**Binomial Theorem**

Newton’s binomial is a mathematical formula given by Isaac Newton to find the expansion of any integer power of a binomial. It is also called Newton’s binomial formula, or more simply binomial theorem.

Newton’s binomial formula is as follows: For all (a,b)∈K2 (with K the set of reals or complexes) and for all n∈N: (a+b)n=n∑k=0 (nk)akbn−k.

**How to calculate a binomial theorem of Newton?**

If a = b = 1, the binomial formula simply becomes… the expression of the powers of 2 (since the coefficients only multiply by 1). We also check it on this decidedly magical triangle. Take for example n = 6 and add the values in the row: 1 + 6 + 15 + 20 + 15 + 6 + 1 = 64 = 2^{6}.

Newton’s binomial is a mathematical formula given by Isaac Newton to find the expansion of any integer power of a binomial. It is also called Newton’s binomial formula, or more simply binomial formula.

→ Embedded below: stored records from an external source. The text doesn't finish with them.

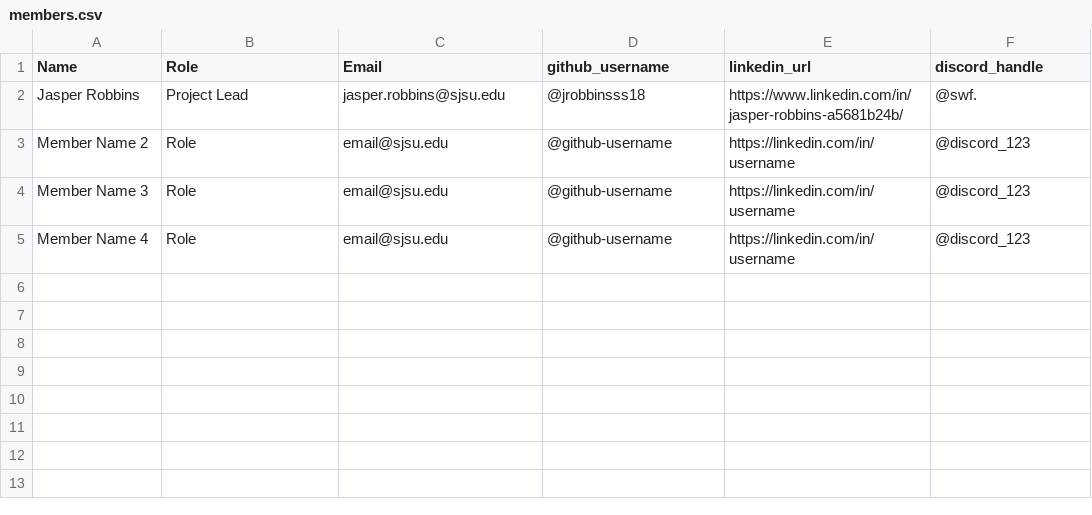
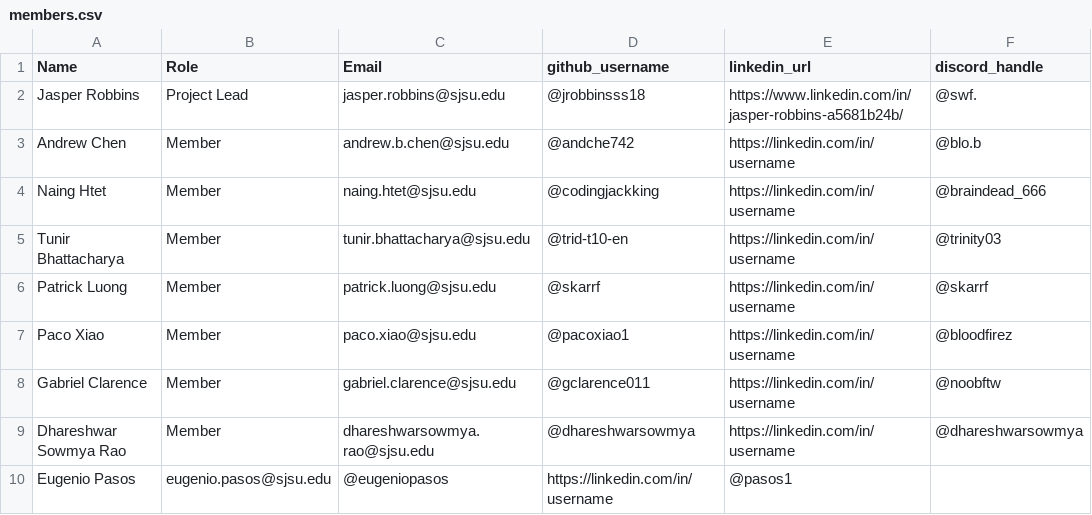
Before and after one commit to ai-ml-club-sjsu/project-fa25-overcooked-marl, a CSV file: docs/members.csv, drawn as a sheet; removed rows and columns are numbered as before the commit, all else as after; the diff names each change by its address in the sheet, - before the commit and + after, or states it on an @@ line.

Commit message:
Update members.csv

```diff
--- a/docs/members.csv
+++ b/docs/members.csv
-row 3: Member Name 2 | Role | email@sjsu.edu | @github-username | https://linkedin.com/in/username | @discord_123
-row 4: Member Name 3 | Role | email@sjsu.edu | @github-username | https://linkedin.com/in/username | @discord_123
-row 5: Member Name 4 | Role | email@sjsu.edu | @github-username | https://linkedin.com/in/username | @discord_123
+row 3: Andrew Chen | Member | andrew.b.chen@sjsu.edu | @andche742 | https://linkedin.com/in/username | @blo.b
+row 4: Naing Htet | Member | naing.htet@sjsu.edu | @codingjackking | https://linkedin.com/in/username | @braindead_666
+row 5: Tunir Bhattacharya | Member | tunir.bhattacharya@sjsu.edu | @trid-t10-en | https://linkedin.com/in/username | @trinity03
+row 6: Patrick Luong | Member | patrick.luong@sjsu.edu | @skarrf | https://linkedin.com/in/username | @skarrf
+row 7: Paco Xiao | Member | paco.xiao@sjsu.edu | @pacoxiao1 | https://linkedin.com/in/username | @bloodfirez
+row 8: Gabriel Clarence | Member | gabriel.clarence@sjsu.edu | @gclarence011 | https://linkedin.com/in/username | @noobftw
+row 9: Dhareshwar Sowmya Rao | Member | dhareshwarsowmya.rao@sjsu.edu | @dhareshwarsowmya | https://linkedin.com/in/username | @dhareshwarsowmya
+row 10: Eugenio Pasos | eugenio.pasos@sjsu.edu | @eugeniopasos | https://linkedin.com/in/username | @pasos1
```
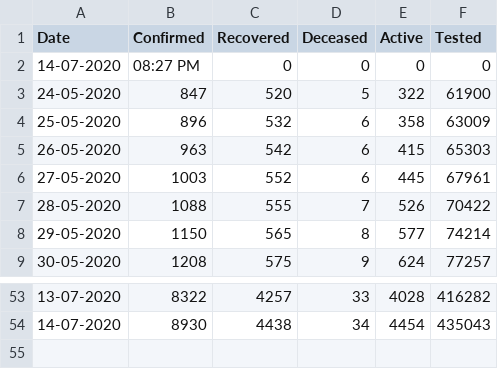
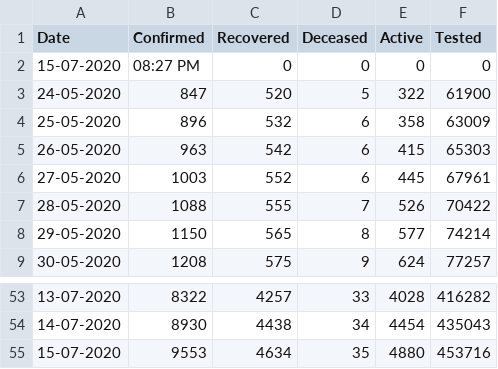
Before and after one commit to gokulrejith/COVID-Dashboard-1, a CSV file: KeralaData.csv, drawn as a sheet; only a part is shown, gaps mark what is left out.

Commit message:
Update KeralaData.csv

```diff
--- a/KeralaData.csv
+++ b/KeralaData.csv
@@ -1,3 +1,3 @@
 Date,Confirmed,Recovered,Deceased,Active,Tested
-14-07-2020,08:27 PM,0,0,0,0
+15-07-2020,08:27 PM,0,0,0,0
 24-05-2020,847,520,5,322,61900
@@ -54 +54,2 @@
 14-07-2020,8930,4438,34,4454,435043
+15-07-2020,9553,4634,35,4880,453716
```
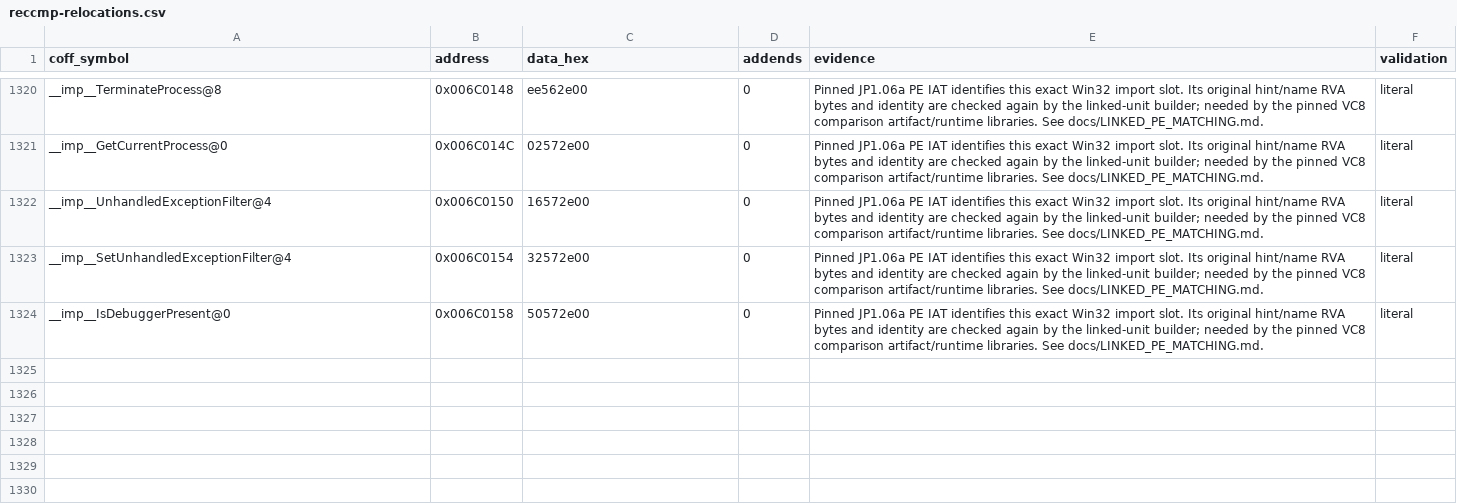
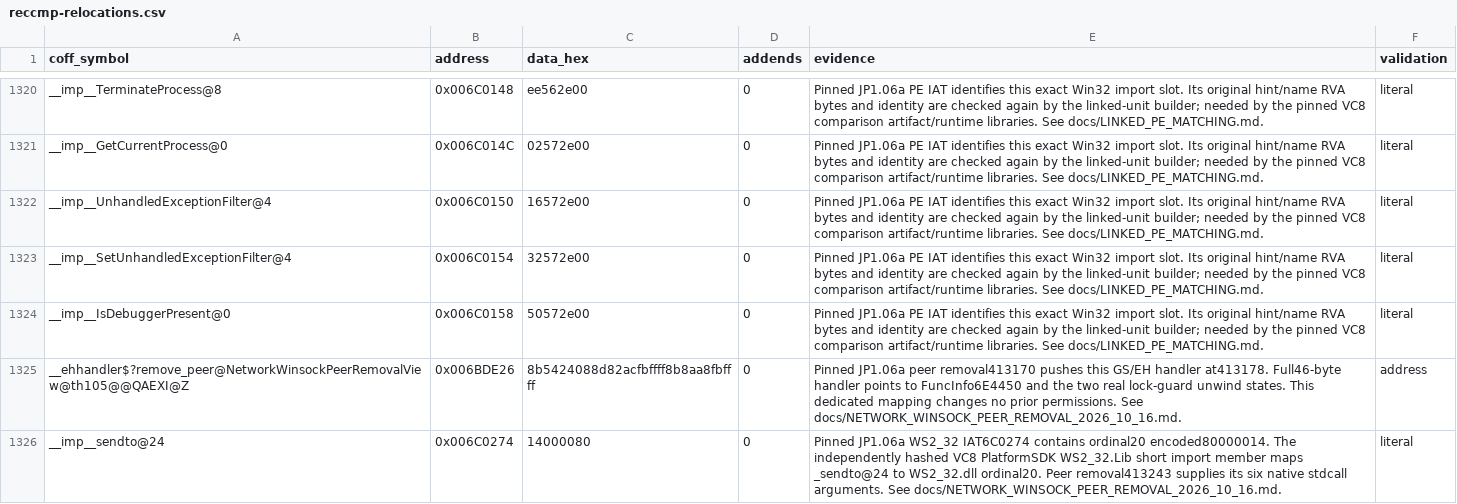
Before and after one commit to N0zoM1z0/th105, a CSV file: config/reccmp-relocations.csv, drawn as a sheet; only a part is shown, gaps mark what is left out; the diff names each change by its address in the sheet, - before the commit and + after, or states it on an @@ line.

Commit message:
gpt-6.1-sol: reconstruct Winsock peer removal and endpoint lookup

```diff
--- a/config/reccmp-relocations.csv
+++ b/config/reccmp-relocations.csv
+row 1325: __ehhandler$?remove_peer@NetworkWinsockPeerRemovalView@th105@@QAEXI@Z | 0x006BDE26 | 8b5424088d82acfbffff8b8aa8fbffff | 0 | Pinned JP1.06a peer removal413170 pushes this GS/EH handler at413178. Full46-byte handler points to FuncInfo6E4450 and the two real lock-guard unwind states. This dedicated mapping changes no prior permissions. See docs/NETWORK_WINSOCK_PEER_REMOVAL_2026_10_16.md. | address
+row 1326: __imp__sendto@24 | 0x006C0274 | 14000080 | 0 | Pinned JP1.06a WS2_32 IAT6C0274 contains ordinal20 encoded80000014. The independently hashed VC8 PlatformSDK WS2_32.Lib short import member maps _sendto@24 to WS2_32.dll ordinal20. Peer removal413243 supplies its six native stdcall arguments. See docs/NETWORK_WINSOCK_PEER_REMOVAL_2026_10_16.md. | literal
```
Also changed, not shown: config/function-origins.csv, config/implemented.csv, 10 other files.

In Algebra, a binomial expression contains two terms joined by either addition or subtraction sign. For instance, (x + y) and (2 – x) are examples of binomial expressions.

**Sometimes, you may need to expand binomial expressions as shown below:**

(*a* + *b*)^{0} = 1

(*a* + *b*)^{1} = *a* + *b*

(*a* + *b*)^{2} = *a*^{2} + 2*ab* + *b*^{2}

(*a* + *b*)^{3} = *a*^{3} + 3*a*^{2}*b* + 3*ab*^{2} + *b*^{3}

(*a* + *b*)^{4} = *a*^{4} + 4*a*^{3}*b* + 6*a*^{2}*b*^{2} + 4*ab*^{3} + *b*^{4}

(*a* + *b*)^{5} = *a*^{5} + 5*a*^{4}*b* + 10*a*^{3}*b*^{2} + 10*a*^{2}*b*^{3} + 5*ab*^{4} + *b*^{5}

You realized that expanding a binomial expression by direct multiplication as shown above is quite cumbersome and inapplicable for larger exponents.

In this article, we will learn how to use the Binomial theorem to expand binomial expression without having to multiply everything out the long way.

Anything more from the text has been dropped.